That last one is perhaps the best reason to believe that SOPA could become an instrument of de facto censorship, and it has given even Congress pause. Note from paragraph three of that Washington Post article that we’re capitalizing American Jobs now, much like the War on Terror. Harry Reid has cited the importance of protecting American Jobs in his stewardship of SOPA, demonstrating how much that phrase has become a shibboleth for “corporate interests.” American Jobs does not refer to the massive industry spawned by sites like YouTube and Reddit or technology like BitTorrent. It refers to the profits of copyright holders, which are still measured in dollars but now discussed as people.
But I digress into unsubstantiated ranting.
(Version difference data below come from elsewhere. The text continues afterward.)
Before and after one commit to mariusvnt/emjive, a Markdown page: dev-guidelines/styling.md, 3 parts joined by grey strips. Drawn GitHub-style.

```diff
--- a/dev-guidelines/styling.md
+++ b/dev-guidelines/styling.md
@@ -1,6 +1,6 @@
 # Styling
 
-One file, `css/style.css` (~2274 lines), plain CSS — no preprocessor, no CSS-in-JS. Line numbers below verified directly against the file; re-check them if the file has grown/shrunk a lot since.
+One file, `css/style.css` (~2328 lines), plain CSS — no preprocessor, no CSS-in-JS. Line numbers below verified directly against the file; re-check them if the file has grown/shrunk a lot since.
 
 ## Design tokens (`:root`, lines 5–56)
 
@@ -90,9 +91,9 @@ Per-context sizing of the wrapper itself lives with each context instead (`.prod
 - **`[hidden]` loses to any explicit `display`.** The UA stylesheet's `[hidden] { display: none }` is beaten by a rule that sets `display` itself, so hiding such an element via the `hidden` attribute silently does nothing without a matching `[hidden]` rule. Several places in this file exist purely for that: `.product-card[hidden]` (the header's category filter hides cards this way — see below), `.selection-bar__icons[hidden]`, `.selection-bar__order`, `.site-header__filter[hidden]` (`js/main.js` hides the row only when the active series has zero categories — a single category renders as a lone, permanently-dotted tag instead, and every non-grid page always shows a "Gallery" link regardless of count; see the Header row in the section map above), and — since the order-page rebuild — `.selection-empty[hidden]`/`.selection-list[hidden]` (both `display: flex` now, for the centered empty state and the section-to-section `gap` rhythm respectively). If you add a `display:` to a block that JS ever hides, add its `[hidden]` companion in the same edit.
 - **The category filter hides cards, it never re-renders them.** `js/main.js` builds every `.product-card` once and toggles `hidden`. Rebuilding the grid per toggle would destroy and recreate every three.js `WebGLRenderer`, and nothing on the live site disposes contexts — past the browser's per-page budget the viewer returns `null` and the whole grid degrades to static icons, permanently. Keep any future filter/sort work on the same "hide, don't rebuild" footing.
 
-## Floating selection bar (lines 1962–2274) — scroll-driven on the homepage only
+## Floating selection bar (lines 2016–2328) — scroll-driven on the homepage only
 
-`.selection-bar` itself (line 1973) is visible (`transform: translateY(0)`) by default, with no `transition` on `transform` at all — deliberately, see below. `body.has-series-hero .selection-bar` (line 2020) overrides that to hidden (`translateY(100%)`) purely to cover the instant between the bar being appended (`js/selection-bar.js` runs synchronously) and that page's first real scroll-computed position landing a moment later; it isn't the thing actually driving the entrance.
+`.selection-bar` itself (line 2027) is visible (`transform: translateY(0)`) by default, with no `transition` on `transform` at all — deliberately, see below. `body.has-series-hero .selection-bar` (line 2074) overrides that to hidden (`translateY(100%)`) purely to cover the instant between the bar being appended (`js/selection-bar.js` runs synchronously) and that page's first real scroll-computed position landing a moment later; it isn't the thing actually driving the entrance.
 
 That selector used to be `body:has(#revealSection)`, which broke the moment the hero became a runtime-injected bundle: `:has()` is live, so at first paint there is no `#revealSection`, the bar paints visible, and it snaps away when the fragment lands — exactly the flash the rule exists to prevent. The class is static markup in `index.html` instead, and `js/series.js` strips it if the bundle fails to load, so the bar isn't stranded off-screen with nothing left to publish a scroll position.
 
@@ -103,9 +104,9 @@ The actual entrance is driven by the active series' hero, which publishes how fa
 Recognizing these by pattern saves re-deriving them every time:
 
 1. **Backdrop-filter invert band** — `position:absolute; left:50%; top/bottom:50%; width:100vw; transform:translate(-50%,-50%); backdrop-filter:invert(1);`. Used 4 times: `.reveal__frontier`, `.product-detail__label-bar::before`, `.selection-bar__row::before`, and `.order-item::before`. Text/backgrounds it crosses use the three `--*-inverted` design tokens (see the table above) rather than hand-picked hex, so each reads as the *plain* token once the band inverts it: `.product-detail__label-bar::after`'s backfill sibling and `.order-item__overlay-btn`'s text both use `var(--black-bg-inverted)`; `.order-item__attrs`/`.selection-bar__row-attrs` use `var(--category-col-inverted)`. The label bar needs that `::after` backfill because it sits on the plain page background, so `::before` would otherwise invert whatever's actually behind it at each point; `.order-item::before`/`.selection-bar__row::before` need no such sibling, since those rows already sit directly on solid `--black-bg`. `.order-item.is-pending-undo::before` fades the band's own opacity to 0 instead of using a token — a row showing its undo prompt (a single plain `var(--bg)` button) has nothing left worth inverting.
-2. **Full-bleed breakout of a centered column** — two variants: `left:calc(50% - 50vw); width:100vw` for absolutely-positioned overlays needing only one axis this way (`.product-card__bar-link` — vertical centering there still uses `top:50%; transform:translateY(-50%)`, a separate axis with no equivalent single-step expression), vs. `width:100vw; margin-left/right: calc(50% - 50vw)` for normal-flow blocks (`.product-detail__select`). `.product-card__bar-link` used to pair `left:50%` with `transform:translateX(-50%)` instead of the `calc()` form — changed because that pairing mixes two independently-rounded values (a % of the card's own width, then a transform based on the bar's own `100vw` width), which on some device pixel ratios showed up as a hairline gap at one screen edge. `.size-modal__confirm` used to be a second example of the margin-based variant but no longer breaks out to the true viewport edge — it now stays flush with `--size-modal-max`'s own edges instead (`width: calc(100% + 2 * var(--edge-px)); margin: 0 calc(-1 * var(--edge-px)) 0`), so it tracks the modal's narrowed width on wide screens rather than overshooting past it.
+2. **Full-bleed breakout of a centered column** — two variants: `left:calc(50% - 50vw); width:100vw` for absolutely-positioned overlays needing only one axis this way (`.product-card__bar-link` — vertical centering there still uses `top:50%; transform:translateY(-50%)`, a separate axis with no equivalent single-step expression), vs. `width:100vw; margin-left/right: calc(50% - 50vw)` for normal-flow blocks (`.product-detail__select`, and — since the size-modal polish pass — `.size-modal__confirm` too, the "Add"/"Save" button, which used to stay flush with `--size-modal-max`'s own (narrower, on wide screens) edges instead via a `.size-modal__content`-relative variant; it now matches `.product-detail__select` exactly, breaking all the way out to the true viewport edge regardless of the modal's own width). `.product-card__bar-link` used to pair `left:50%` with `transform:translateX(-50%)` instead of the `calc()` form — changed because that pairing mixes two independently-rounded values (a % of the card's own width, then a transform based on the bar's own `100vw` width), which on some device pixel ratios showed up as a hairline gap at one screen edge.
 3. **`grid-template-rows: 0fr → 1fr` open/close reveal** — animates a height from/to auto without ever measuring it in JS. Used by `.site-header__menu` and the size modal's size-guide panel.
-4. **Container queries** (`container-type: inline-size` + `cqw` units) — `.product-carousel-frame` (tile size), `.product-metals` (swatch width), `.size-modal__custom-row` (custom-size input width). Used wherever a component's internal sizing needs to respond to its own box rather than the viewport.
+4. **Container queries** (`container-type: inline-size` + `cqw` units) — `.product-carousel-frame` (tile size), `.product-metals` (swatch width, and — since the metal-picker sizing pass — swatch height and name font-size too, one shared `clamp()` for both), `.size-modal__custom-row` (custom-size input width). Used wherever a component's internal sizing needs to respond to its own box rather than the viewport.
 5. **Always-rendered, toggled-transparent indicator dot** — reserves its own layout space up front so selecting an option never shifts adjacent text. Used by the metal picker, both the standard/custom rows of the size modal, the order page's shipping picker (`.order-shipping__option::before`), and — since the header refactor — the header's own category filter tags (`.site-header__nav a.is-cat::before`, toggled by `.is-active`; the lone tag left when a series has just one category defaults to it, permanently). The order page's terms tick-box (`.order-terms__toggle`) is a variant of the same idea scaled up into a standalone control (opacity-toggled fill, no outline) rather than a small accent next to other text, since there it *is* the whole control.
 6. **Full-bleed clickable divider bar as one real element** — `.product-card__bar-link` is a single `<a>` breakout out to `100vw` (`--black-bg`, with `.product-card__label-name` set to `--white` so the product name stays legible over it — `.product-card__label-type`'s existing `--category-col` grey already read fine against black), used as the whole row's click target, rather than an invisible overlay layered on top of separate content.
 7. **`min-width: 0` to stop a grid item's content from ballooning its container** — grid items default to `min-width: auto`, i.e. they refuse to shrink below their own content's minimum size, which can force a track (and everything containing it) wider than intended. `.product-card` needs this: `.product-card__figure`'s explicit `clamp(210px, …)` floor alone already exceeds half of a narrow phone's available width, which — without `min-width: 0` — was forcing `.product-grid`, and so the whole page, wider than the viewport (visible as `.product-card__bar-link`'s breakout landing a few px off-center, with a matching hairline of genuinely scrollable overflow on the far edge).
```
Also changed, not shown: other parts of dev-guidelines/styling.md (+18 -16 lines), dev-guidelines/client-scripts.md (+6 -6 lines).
We were talking about censorship, and the fact that, as SOPA is currently drafted, it provides for the blocking of entire websites for single copyright violations. That seems a little draconian—to say nothing of unnecessary, since YouTube and other hosts are constantly fulfilling requests to take down copyrighted material—but it still sounds like a far cry from censorship. But consider Wikileaks.
Back when that whistle-blower site was an avowed enemy of the US State Department, Bank of America argued that whatever internal documents the site was threatening to publish were protected by copyright. It seems a tenuous argument, but in combination with a SOPA and a sympathetic government, a block of Wikileaks for US users seems at least plausible. Sometimes, as with the revision of federal law to accomodate Mickey Mouse, the federal government listens closely to copyright holders. In the age of the SuperPAC, are you sure it will do the same for internet users?
SOPA is a money bill, not a speech bill, but its enforcement has serious speech implications. If you believe in the American system, those speech implications will eventually translate to money, too. The United States is not going to be a major power in the information age if its citizens cannot access the same websites as the rest of the world. SOPA is in this sense a prioritization of the past over the future, of the people who have assets now over the people who might build them later. In 2012, that’s not what this country needs.